I got an emailed press release from Mayor Wharton's office on Tuesday. It was headlined: "Gas, Groceries, or Games for Guns. No Questions Asked."
The email went on to offer details of an event being held at Hickory Ridge Mall on Saturday at 10 a.m. The deal, as spelled out in the press release, is as follows: "$50 gas or grocery card, or Grizzlies tickets, per person for each gun (limit 3 per individual)."
Something about this is a little off-putting. Especially the "no questions asked" part. Also the fact that it's obviously aimed at poor people. Fifty bucks isn't much money when you consider the price of a typical gun. I guess the supposition is that any gun being turned in for $50, no questions asked, is probably stolen or illegal and not being used for legitimate household protection. I wonder how the NRA feels about a government program that removes guns from the hands of poor people in a mostly black neighborhood. Talk about conflicted.
I did some research (coughwikipedia) into gun buy-back programs and discovered that other cities have offered much more for guns. Boston and San Francisco, for example, offered $200 apiece. (Or is that "a piece"?) It's also apparently not uncommon for private citizens to set up a buy-back facility near the official buy-back location and offer higher prices. That, I know the NRA would love.
Still, it seems unfair to target only poor people. Shouldn't we also be trying to buy back guns from middle-class and affluent Shelby Countians?
I say yes. And with that in mind, let me offer some, ahem, targeted incentives.

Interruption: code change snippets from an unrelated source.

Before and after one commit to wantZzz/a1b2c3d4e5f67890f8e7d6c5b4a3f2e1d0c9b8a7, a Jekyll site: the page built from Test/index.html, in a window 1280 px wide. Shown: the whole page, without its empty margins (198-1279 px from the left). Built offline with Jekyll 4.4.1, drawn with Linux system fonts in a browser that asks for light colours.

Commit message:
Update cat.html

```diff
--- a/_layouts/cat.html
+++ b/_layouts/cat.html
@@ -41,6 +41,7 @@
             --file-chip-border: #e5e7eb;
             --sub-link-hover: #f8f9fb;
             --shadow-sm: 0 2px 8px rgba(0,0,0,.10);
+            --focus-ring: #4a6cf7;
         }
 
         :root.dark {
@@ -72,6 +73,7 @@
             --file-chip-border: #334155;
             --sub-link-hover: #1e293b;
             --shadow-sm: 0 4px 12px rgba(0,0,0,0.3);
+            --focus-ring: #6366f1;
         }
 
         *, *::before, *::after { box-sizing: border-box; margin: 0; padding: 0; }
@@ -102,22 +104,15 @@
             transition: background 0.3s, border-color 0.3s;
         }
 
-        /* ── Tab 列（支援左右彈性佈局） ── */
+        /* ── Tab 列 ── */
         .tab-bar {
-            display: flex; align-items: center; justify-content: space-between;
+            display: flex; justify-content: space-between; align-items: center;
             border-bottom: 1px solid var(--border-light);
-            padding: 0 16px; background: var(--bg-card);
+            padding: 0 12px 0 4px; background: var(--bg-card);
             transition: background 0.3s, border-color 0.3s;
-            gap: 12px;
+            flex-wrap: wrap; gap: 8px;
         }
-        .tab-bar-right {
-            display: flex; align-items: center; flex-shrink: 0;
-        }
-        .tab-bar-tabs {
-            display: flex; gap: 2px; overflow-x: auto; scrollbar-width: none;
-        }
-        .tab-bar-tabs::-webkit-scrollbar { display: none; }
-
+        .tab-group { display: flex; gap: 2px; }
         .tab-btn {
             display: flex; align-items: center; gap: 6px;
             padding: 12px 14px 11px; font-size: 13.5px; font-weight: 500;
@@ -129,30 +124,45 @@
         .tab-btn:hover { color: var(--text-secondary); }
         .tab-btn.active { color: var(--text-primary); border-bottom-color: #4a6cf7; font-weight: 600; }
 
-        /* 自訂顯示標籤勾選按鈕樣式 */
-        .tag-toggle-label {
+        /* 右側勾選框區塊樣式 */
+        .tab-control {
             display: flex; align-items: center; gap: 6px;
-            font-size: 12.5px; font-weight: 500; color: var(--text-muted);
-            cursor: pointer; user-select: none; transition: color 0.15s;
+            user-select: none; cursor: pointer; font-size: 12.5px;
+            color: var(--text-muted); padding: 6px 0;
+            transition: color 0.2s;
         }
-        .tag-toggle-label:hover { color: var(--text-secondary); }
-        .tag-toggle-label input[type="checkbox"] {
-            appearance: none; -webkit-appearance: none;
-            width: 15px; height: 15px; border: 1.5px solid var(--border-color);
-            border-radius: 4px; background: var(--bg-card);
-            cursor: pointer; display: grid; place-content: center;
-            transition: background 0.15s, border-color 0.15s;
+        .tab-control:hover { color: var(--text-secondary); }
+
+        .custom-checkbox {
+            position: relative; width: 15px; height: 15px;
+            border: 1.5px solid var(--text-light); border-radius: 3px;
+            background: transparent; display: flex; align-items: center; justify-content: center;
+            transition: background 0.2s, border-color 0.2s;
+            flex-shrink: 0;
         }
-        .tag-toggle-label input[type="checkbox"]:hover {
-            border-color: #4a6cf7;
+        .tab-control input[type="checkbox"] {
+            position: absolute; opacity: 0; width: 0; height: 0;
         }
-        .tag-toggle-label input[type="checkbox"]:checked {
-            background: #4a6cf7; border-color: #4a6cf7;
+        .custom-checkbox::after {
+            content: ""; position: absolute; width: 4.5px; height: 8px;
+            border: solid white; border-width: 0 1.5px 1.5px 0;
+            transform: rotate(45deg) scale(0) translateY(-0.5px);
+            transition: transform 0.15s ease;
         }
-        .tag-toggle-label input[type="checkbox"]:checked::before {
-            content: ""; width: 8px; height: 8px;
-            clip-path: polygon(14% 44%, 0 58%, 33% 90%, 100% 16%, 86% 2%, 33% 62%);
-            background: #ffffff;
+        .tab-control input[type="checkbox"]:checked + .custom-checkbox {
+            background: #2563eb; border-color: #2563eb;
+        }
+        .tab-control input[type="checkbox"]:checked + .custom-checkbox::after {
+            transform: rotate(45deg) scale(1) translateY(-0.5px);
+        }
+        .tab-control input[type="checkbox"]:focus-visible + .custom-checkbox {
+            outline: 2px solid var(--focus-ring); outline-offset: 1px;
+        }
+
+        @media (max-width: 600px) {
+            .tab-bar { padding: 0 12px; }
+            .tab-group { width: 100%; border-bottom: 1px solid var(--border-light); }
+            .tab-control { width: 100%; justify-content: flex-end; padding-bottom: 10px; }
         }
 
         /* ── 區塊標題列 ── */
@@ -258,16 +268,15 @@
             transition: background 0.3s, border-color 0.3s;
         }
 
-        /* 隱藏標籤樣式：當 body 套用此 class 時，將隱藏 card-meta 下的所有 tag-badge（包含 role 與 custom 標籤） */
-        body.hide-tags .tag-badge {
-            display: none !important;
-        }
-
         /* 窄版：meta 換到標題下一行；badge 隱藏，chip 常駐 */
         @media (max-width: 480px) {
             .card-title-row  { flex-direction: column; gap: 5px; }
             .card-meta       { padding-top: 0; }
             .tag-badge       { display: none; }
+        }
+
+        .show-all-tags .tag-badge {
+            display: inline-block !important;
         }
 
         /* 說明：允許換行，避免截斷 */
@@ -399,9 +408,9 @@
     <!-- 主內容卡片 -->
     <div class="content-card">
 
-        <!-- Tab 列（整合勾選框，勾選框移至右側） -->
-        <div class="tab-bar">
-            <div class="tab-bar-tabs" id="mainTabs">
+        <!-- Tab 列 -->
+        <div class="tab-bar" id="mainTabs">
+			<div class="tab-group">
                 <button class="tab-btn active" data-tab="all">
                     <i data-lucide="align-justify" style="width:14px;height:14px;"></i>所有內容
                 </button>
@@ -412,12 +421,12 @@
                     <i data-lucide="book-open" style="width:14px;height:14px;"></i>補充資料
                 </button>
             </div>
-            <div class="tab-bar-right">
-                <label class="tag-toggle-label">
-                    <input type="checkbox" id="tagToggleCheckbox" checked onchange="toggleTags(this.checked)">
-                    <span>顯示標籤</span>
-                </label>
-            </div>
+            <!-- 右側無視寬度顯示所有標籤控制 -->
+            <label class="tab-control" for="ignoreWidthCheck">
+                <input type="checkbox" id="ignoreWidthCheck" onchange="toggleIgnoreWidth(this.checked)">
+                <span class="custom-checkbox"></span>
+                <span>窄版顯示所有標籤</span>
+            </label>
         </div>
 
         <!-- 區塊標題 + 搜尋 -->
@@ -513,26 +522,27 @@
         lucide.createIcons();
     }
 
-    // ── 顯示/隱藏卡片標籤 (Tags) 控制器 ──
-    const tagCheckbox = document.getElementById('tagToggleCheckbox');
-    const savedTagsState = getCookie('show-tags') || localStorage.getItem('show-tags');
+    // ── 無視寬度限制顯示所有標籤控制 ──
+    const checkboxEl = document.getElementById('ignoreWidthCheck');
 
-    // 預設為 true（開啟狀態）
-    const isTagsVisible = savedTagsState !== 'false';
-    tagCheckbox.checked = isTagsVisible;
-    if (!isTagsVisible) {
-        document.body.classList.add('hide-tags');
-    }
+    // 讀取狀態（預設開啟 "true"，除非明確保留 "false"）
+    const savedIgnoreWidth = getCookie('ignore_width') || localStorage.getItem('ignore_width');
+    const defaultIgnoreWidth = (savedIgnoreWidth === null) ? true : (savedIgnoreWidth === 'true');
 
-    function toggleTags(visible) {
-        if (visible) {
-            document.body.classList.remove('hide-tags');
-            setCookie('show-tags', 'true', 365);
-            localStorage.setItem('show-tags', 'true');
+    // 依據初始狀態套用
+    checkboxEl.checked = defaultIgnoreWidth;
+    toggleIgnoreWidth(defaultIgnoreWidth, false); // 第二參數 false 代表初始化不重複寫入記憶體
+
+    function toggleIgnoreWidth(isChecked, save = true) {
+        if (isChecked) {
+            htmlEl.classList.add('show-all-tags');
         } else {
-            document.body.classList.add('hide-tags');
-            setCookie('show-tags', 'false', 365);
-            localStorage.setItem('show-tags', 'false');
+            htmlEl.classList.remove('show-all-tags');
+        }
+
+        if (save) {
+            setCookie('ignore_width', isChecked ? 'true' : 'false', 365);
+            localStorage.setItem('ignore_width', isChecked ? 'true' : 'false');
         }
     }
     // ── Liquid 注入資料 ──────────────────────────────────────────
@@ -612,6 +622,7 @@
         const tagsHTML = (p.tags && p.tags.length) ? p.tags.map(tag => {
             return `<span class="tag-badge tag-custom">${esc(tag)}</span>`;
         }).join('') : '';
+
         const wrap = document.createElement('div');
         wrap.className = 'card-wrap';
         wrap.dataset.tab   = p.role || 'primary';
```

In Midtown, each person turning in a gun would receive their choice of the following: three dozen cupcakes from Gigi's, a one-day margarita tab at Chiwawa, a sidewalk table at Tsunami on a Friday night, VIP parking for a Levitt Shell concert, or a bike lane on your block, personally painted by Kyle Wagenschutz.
Downtown residents would get to choose from a free cornhole game set, a week's worth of "no questions asked" pooping privileges for your dog, being the Peabody Duckmaster for a day, 14 Arcade breakfasts, or an "I drank every beer" wall plate at Flying Saucer and five mentions in Paul Ryburn's blog.
In Germantown, residents could select from the following options: home gets coveted "Yard of the Month" award, "no questions asked" speeding privileges for a week, "unpoofable" commenting on the CA and Flyer websites for a month, a police-escorted trip into Midtown to eat at a real restaurant, or your very own school board.
It's deep in a November night in Memphis, and I'm awakened by rain. It's coming down hard, sounding like a million pebbles hitting the roof. The gutter I've been meaning to clean is overflowing outside the bedroom window. A flash of lightning illuminates the room, and I do what I've done since I was a boy: count the seconds 'til the thunder rolls. I get almost to 10 before I hear a distant rumble. Two miles or so. Someone else's lightning ...
I'm writing this from the restroom facility at Big Hill Pond State Park in southern McNairy County. On Monday, I commandeered the building, which contains the men's and women's restrooms, some racks of pamphlets, and two vending machines. There's no one here right now, but I plan to stay as long as necessary to protest the fact that the state of Tennessee is run by oppressive know-nothings who wouldn't know small government — or freedom, for that matter — if it bit them on their considerable backsides ...